> _Task_:
For the entries below, report every line that includes the word "color".

> _Input for this task_:
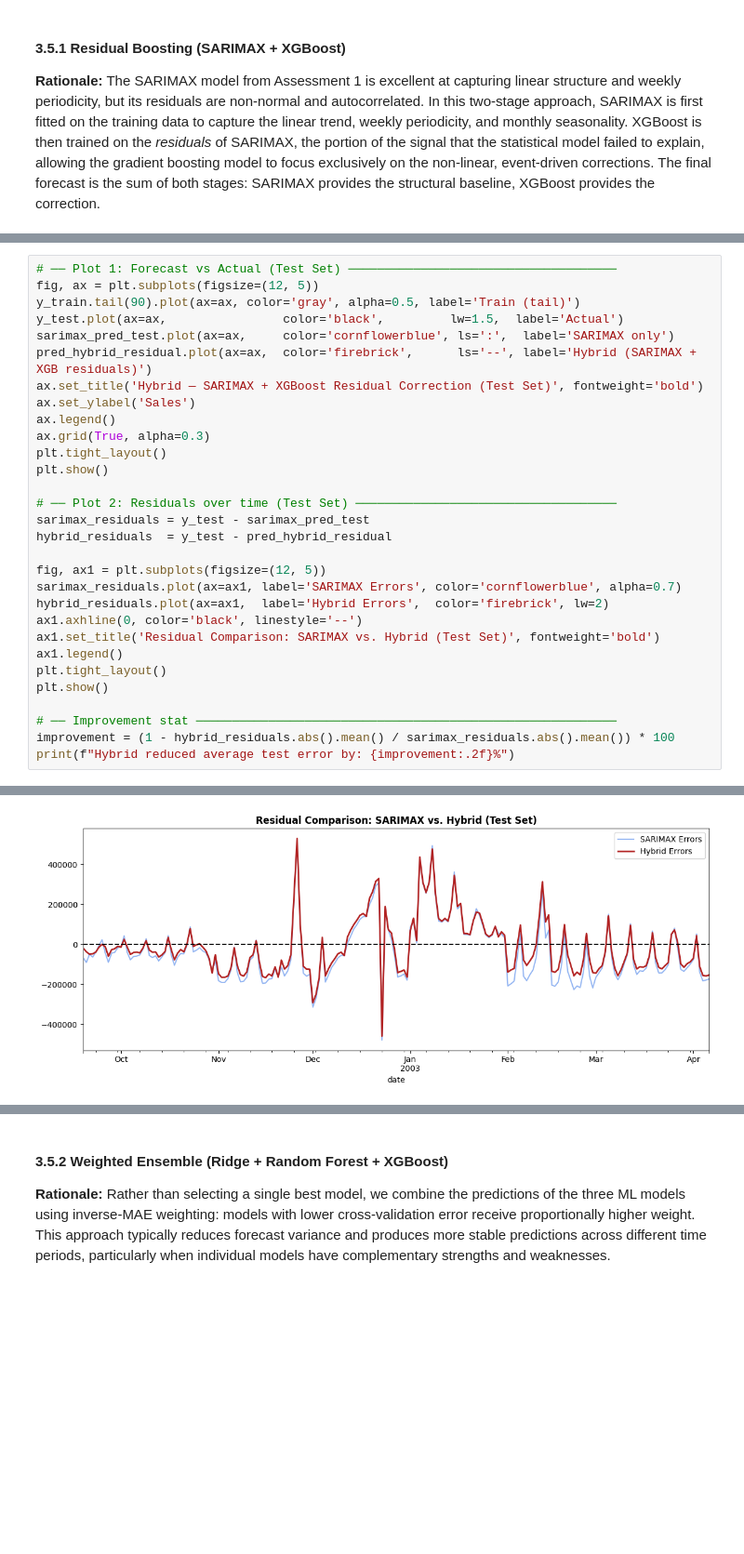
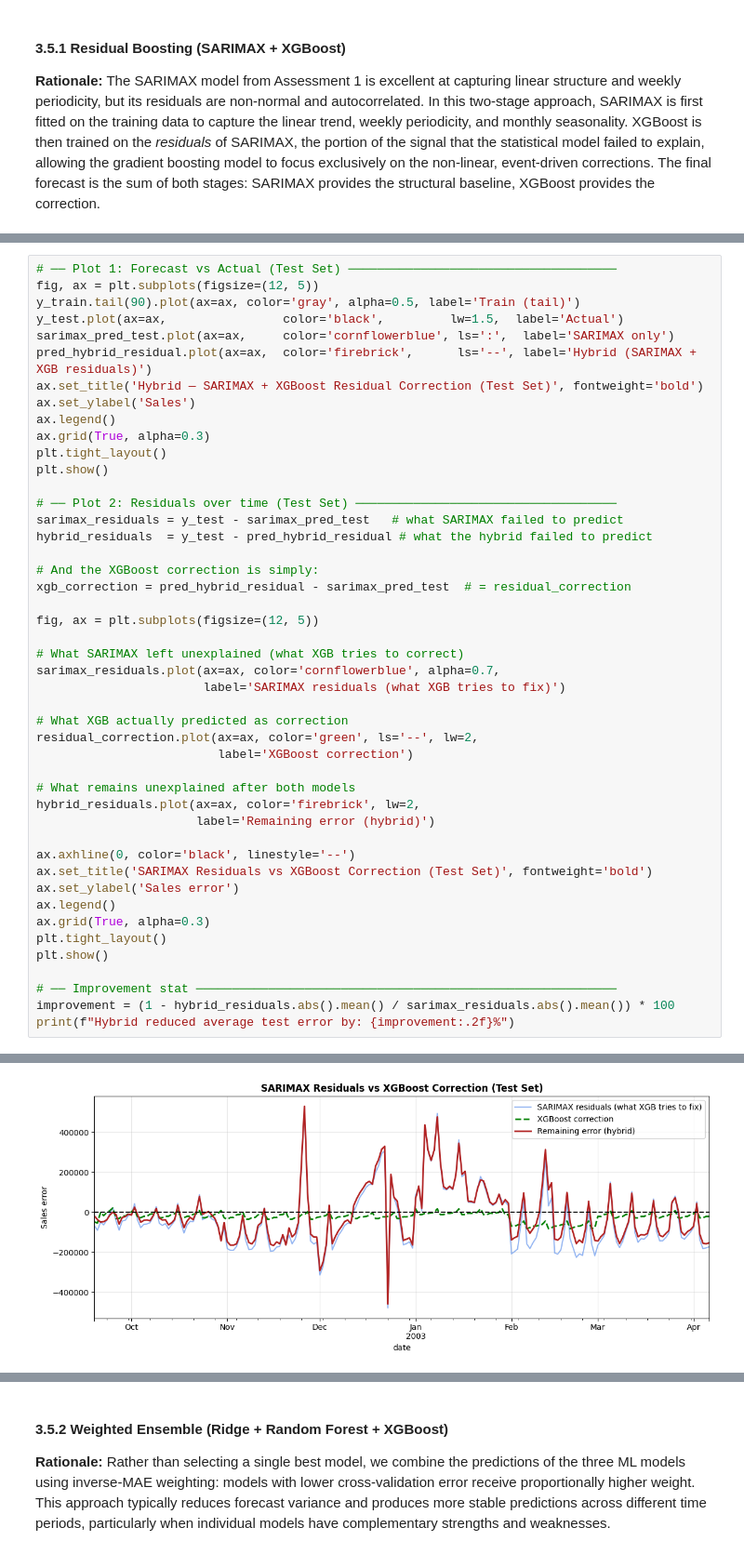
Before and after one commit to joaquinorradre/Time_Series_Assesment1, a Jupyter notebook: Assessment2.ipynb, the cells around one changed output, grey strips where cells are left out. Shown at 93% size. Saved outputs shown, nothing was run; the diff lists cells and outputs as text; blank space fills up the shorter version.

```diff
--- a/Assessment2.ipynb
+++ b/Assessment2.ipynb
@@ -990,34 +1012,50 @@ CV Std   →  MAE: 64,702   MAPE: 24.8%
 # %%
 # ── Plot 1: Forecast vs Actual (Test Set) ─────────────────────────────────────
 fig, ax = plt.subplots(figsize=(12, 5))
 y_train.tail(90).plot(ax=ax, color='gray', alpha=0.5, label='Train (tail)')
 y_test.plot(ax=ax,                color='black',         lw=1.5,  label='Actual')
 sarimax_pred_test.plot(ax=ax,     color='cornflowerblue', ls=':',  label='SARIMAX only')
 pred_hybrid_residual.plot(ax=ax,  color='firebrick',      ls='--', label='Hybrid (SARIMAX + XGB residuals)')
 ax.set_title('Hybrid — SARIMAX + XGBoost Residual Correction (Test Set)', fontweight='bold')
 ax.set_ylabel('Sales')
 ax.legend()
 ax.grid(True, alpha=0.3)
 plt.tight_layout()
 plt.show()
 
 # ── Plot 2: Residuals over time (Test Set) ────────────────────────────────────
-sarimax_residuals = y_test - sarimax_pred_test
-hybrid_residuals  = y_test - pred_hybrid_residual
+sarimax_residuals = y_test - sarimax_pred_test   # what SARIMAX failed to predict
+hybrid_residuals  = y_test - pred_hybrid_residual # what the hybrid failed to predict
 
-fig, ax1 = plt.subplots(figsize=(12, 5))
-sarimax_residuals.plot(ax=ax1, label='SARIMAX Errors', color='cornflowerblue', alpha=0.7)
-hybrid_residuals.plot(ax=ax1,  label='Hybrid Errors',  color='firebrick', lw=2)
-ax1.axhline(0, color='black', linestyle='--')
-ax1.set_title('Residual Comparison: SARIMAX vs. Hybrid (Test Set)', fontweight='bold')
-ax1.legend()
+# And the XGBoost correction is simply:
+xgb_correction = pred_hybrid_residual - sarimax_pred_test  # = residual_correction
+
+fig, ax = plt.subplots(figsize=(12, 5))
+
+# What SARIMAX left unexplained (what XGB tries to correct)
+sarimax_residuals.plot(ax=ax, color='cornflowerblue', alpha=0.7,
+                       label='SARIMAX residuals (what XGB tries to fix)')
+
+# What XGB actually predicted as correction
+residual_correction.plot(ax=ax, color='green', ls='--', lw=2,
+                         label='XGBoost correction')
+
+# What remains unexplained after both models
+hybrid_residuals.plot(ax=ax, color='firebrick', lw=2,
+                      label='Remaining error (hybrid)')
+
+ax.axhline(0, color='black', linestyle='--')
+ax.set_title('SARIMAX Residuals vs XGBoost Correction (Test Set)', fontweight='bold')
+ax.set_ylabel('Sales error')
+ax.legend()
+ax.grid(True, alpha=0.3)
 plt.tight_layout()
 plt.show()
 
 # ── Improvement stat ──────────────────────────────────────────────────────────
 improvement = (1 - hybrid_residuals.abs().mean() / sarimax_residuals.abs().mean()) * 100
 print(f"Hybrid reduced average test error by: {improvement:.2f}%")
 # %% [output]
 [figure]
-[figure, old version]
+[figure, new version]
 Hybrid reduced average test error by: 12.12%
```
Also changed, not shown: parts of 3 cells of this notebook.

* * *

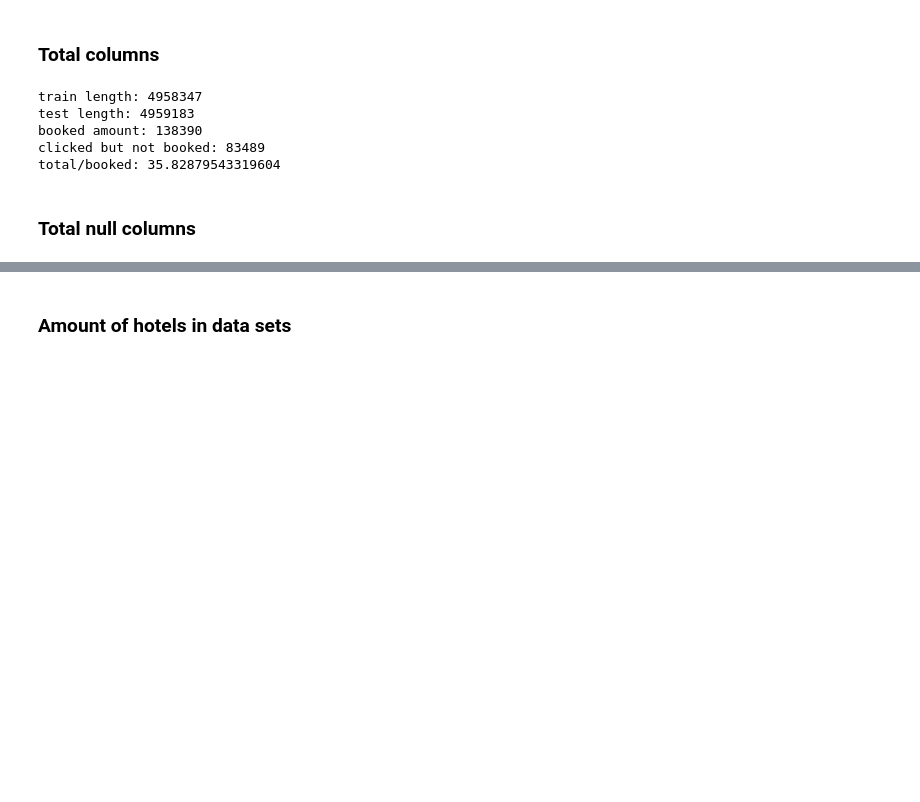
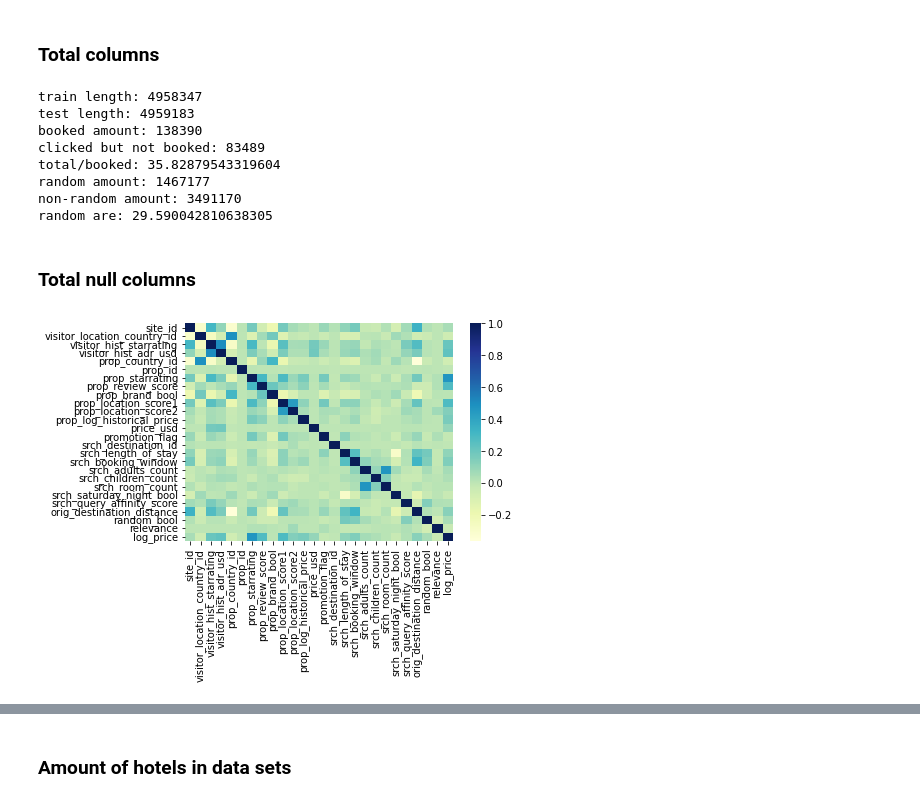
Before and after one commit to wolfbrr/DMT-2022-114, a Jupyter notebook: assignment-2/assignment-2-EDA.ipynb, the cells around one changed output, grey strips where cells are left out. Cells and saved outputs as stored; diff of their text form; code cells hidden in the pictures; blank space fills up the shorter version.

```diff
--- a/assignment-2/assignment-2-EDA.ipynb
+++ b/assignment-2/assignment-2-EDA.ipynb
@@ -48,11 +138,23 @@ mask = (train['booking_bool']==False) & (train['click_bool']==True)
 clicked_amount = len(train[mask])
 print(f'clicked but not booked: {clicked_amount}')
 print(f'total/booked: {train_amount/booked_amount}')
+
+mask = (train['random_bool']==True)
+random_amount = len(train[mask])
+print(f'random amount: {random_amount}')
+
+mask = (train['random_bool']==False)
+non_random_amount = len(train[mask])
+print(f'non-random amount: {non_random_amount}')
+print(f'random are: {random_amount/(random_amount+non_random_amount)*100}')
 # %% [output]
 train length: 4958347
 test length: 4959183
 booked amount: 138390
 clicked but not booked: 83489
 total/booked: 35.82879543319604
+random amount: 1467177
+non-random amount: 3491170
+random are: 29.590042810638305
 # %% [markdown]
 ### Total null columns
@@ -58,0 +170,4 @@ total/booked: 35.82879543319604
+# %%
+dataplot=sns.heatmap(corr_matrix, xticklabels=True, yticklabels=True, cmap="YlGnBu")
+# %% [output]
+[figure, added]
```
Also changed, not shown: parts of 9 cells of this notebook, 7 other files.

--

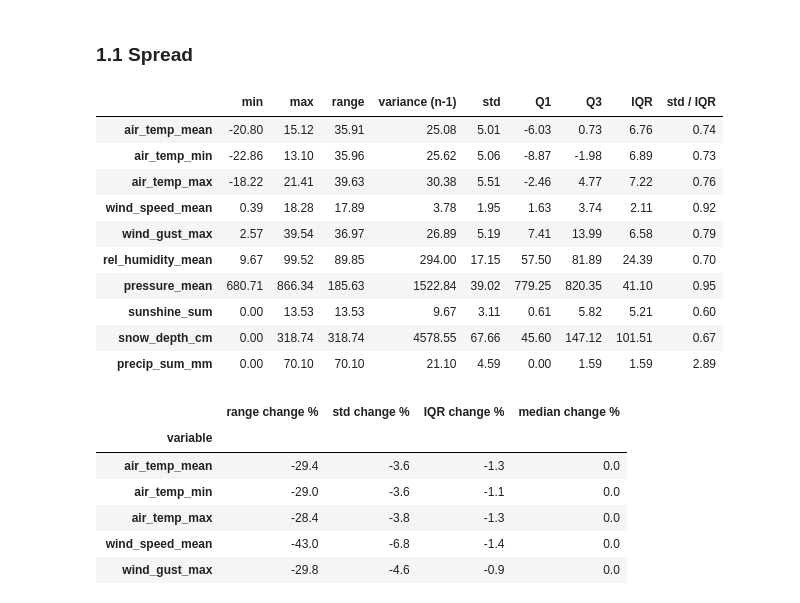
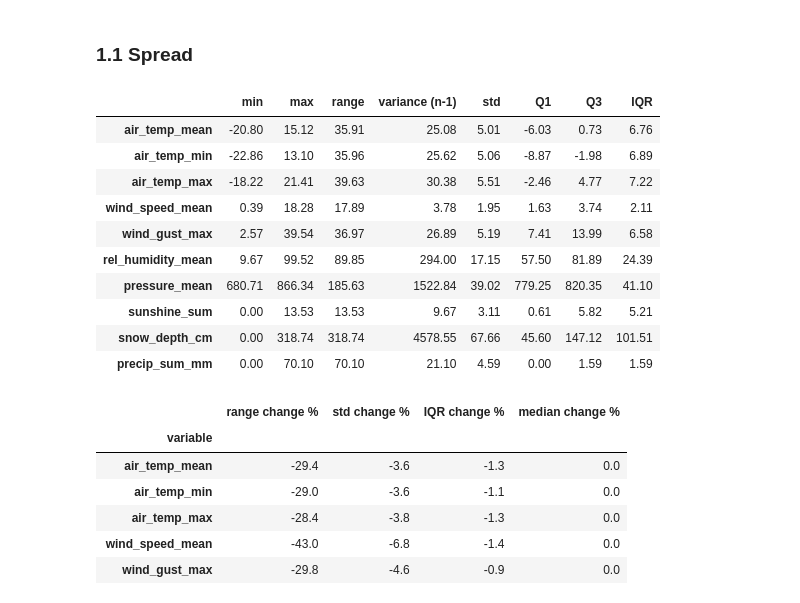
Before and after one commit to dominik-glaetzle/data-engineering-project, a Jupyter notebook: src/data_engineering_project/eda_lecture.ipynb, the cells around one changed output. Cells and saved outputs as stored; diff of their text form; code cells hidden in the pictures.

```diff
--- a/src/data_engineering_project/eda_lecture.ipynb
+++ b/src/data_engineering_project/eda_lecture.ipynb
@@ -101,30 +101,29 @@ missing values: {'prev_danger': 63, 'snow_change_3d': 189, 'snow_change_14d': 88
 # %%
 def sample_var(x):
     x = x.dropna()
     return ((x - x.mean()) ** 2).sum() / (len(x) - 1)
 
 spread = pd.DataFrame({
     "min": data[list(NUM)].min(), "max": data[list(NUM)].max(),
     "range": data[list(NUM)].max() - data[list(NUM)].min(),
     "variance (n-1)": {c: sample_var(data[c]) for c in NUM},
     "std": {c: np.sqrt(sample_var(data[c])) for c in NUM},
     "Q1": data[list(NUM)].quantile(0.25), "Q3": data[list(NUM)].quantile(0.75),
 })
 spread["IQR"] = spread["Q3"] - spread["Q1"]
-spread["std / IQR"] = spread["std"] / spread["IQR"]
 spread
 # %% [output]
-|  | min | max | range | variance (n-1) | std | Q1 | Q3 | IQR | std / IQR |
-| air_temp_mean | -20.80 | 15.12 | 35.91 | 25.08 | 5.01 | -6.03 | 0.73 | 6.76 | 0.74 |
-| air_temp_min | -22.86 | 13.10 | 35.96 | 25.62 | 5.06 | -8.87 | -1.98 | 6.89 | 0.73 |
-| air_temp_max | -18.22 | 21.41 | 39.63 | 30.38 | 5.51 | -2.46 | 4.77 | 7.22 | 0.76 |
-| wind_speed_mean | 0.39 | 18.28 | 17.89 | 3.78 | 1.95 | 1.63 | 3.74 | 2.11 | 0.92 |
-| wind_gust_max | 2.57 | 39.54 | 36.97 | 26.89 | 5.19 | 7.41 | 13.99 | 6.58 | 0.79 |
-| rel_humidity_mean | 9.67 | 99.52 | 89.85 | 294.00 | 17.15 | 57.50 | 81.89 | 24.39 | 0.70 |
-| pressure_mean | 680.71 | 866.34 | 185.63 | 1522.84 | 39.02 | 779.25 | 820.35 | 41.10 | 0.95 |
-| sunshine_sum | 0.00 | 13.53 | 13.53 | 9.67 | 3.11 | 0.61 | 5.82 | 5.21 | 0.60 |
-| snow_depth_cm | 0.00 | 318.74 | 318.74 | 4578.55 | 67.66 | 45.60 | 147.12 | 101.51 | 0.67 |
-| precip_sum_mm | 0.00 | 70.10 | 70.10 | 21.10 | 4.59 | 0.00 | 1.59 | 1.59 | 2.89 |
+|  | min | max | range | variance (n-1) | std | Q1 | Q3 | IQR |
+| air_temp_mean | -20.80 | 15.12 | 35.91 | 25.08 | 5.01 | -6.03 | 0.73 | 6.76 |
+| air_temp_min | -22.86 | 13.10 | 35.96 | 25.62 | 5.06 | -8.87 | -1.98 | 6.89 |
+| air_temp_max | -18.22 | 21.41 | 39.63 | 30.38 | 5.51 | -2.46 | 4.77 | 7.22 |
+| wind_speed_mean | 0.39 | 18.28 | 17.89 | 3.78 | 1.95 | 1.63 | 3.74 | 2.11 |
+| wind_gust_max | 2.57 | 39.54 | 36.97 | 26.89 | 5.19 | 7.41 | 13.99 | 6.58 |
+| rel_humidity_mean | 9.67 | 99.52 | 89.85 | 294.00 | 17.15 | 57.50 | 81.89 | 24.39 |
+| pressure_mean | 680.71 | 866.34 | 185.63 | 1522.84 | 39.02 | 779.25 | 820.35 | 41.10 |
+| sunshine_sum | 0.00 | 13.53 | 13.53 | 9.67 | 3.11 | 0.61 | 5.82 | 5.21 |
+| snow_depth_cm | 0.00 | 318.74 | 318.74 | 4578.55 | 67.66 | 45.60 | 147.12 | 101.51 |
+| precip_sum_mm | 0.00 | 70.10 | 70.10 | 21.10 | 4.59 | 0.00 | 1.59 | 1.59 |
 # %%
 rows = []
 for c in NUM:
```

> _Answer area_:
 y_train.tail(90).plot(ax=ax, color='gray', alpha=0.5, label='Train (tail)')
 y_test.plot(ax=ax,                color='black',         lw=1.5,  label='Actual')
 sarimax_pred_test.plot(ax=ax,     color='cornflowerblue', ls=':',  label='SARIMAX only')
 pred_hybrid_residual.plot(ax=ax,  color='firebrick',      ls='--', label='Hybrid (SARIMAX + XGB residuals)')
-sarimax_residuals.plot(ax=ax1, label='SARIMAX Errors', color='cornflowerblue', alpha=0.7)
-hybrid_residuals.plot(ax=ax1,  label='Hybrid Errors',  color='firebrick', lw=2)
-ax1.axhline(0, color='black', linestyle='--')
+sarimax_residuals.plot(ax=ax, color='cornflowerblue', alpha=0.7,
+residual_correction.plot(ax=ax, color='green', ls='--', lw=2,
+hybrid_residuals.plot(ax=ax, color='firebrick', lw=2,
+ax.axhline(0, color='black', linestyle='--')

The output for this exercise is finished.